    Hi all,

    I'm currently evaluating my programming practises and thought i'd get your expert opinion on a few things (based on a large project, say, Word for example):

    Is it best to load everything at the start or load it as the user needs it?
    I've always worked on the basis that the user probably wont be using everything so its better to load it as they need it, but alot of popular programs seem to pre-load everything.

    If a user presses the close button on a form, does that unload all of the programming objects/variables used on it or is it best to set them to null/empty/nothing?

    When a function finishes running, do all the objects remove themselves from memory or does everything need to be destroyed?

    (edit - thought of another) - Is it best to add error handling to every single sub/function (at the least, on error resume next) even if its the simplest of functions that in theory could never go wrong? Just through looking at 3rd party component code and VB examples and "how to's" I've noticed that not every sub has error handling.

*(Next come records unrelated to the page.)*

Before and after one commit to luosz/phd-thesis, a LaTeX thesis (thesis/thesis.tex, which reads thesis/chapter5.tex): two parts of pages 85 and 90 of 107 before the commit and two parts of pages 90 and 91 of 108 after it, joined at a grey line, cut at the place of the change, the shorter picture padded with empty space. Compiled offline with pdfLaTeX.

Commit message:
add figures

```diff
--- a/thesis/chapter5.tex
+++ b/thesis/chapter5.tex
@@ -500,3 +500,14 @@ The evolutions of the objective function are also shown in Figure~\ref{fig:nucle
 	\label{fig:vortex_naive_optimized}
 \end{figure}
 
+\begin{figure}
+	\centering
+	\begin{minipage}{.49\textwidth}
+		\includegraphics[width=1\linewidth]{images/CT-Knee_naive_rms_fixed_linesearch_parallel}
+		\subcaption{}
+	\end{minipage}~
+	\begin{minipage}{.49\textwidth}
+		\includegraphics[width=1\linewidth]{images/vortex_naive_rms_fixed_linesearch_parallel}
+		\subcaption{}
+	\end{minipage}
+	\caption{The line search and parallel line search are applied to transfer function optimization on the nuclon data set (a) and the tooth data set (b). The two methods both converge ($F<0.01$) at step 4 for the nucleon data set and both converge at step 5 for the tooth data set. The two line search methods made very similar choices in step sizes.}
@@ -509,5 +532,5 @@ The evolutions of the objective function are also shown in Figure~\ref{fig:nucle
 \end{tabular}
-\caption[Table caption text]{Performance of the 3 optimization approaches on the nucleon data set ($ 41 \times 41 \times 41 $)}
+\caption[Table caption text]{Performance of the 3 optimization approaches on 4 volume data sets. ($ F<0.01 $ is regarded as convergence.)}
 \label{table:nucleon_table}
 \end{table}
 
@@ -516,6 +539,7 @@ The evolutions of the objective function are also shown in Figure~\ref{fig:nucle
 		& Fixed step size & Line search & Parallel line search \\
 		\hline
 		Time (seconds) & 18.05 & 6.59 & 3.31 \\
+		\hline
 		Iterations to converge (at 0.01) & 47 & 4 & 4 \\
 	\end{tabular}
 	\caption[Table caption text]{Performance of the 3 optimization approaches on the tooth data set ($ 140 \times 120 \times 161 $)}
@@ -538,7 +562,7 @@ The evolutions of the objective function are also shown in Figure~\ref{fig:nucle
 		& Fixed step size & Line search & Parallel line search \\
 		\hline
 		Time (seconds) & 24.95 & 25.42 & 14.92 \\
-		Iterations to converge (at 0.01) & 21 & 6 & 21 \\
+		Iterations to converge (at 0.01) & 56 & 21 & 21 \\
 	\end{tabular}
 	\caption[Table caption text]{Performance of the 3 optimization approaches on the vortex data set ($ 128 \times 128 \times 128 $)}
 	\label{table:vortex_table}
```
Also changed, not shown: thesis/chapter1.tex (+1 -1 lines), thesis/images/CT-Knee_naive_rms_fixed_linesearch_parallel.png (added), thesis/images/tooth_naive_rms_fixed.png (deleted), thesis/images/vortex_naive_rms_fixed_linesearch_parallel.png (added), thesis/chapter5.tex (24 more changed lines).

    I've had a look around the net and found various opinions for all of these, but it seems dependant on the size of the program, is it just experiences that tells you when to destroy objects and variables are there some actual practises to base it on?

    Any help with the above would be much appreciated. Since I started programming I always seem to be programming to strict deadlines and never seem to get the opportunity to explore exactly what happens if I try all of the options above.

    If anyone cares to add to my list of questions please feel free.

    Regards,
    Phil

  2. #2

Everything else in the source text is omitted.